Mil Gracias for Not Smoking Indoors!


mil gracias for not smoking indoors logo
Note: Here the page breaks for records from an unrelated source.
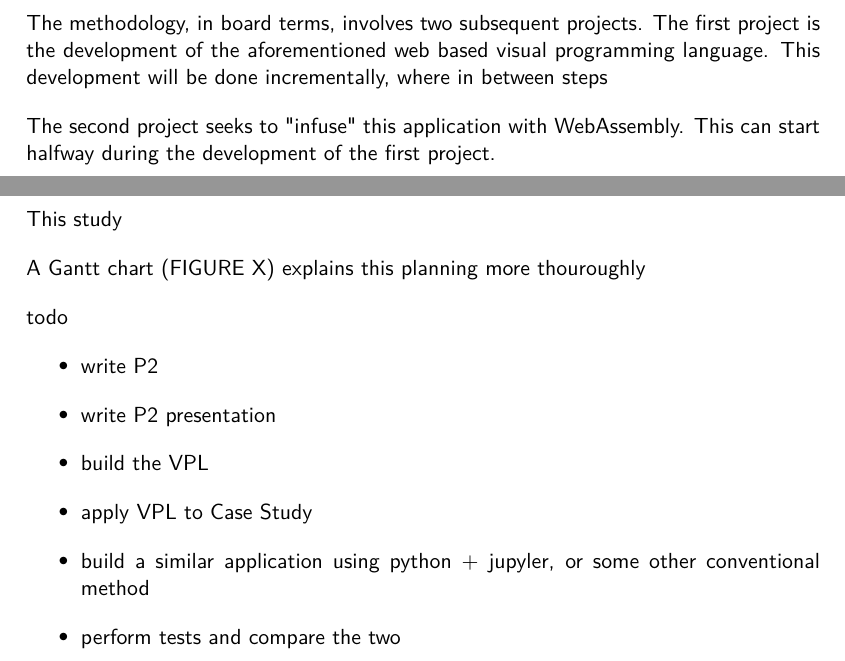
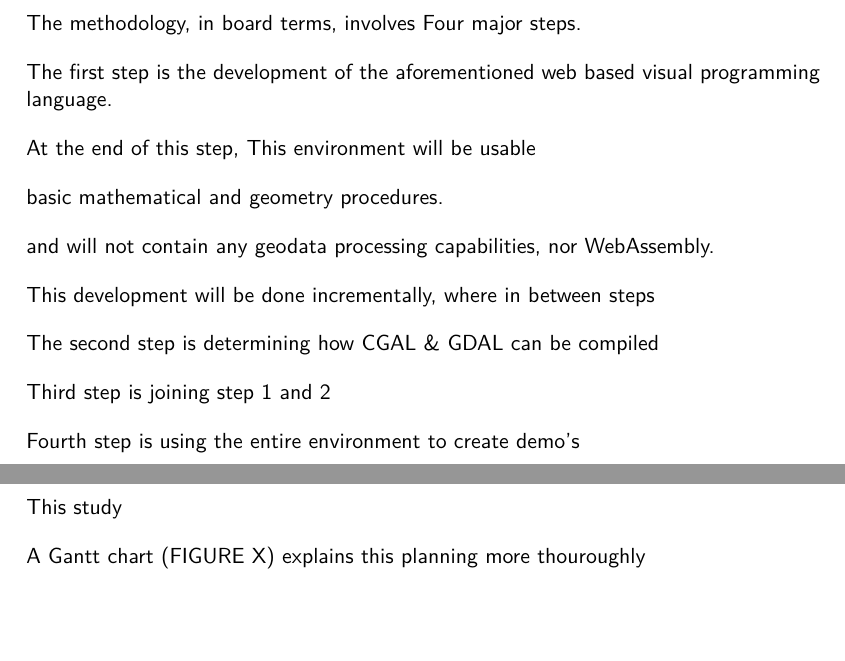
Before and after one commit to the-red-feather/thesis, a LaTeX document (proposal/main.tex, which reads proposal/sections/5-methodology.tex, proposal/sections/6-planning.tex): two parts of pages 12 and 13 of 15, joined at a grey line, cut so that both start at the same text, the shorter picture padded with empty space. Compiled offline with pdfLaTeX.

Commit message:
finished writing for today

```diff
--- a/proposal/sections/5-methodology.tex
+++ b/proposal/sections/5-methodology.tex
@@ -4,9 +4,29 @@
 
 \section{Methodology}
 
-The methodology, in board terms, involves two subsequent projects. The first project is the development of the aforementioned web based visual programming language. This development will be done incrementally, where in between steps
+The methodology, in board terms, involves Four major steps.
 
-The second project seeks to "infuse" this application with WebAssembly. This can start halfway during the development of the first project.
+The first step is the development of the aforementioned web based visual programming language.
+
+At the end of this step, This environment will be usable
+
+basic mathematical and geometry procedures.
+
+and will not contain any geodata processing capabilities, nor WebAssembly.
+
+This development will be done incrementally, where in between steps
+
+
+
+The second step is determining how CGAL \& GDAL can be compiled
+
+
+
+Third step is joining step 1 and 2
+
+
+
+Fourth step is using the entire environment to create demo's
 
 
 
--- a/proposal/sections/6-planning.tex
+++ b/proposal/sections/6-planning.tex
@@ -8,18 +8,3 @@ This study
 
 
 A Gantt chart (FIGURE X) explains this planning more thouroughly
-
-todo
-\begin{itemize}
-    \item write P2
-    \item write P2 presentation
-    \item build the VPL
-    \item apply VPL to Case Study
-    \item build a similar application using python + jupyler, or some other conventional method
-    \item perform tests and compare the two
-\end{itemize}
-
-
-
-% start with a todo list
-% make workload estimations
```
Also changed, not shown: assessments/P2/proposal-draft/P2-prototype.md (+1 -10 lines), proposal/sections/0-motivation.tex (+2 -0 lines), proposal/sections/7-tools-and-data.tex (+2 -2 lines), proposal/todo.md (+8 -4 lines).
By choosing to not smoke indoors, a smoker deserves a thank-you for protecting their family, friends, and neighbors from secondhand smoke. That’s why the new “Mil Gracias (A Thousands Thanks) for Not Smoking Indoors!” campaign from UT Health San Antonio is inviting people share gratitude for smokers who respect others’ air during the COVID-19 respiratory pandemic: Email a “thank you” to smokers who protect others by not smoking indoors. Sign a letter acknowledging the health dangers of secondhand smoke exposure. Share the need to reduce secondhand smoke in multifamily dwellings. The Mil Gracias campaign features English and Spanish flyers with key messages to help people reduce their risk for smoking-related diseases and COVID-19. “Smokers have the power ...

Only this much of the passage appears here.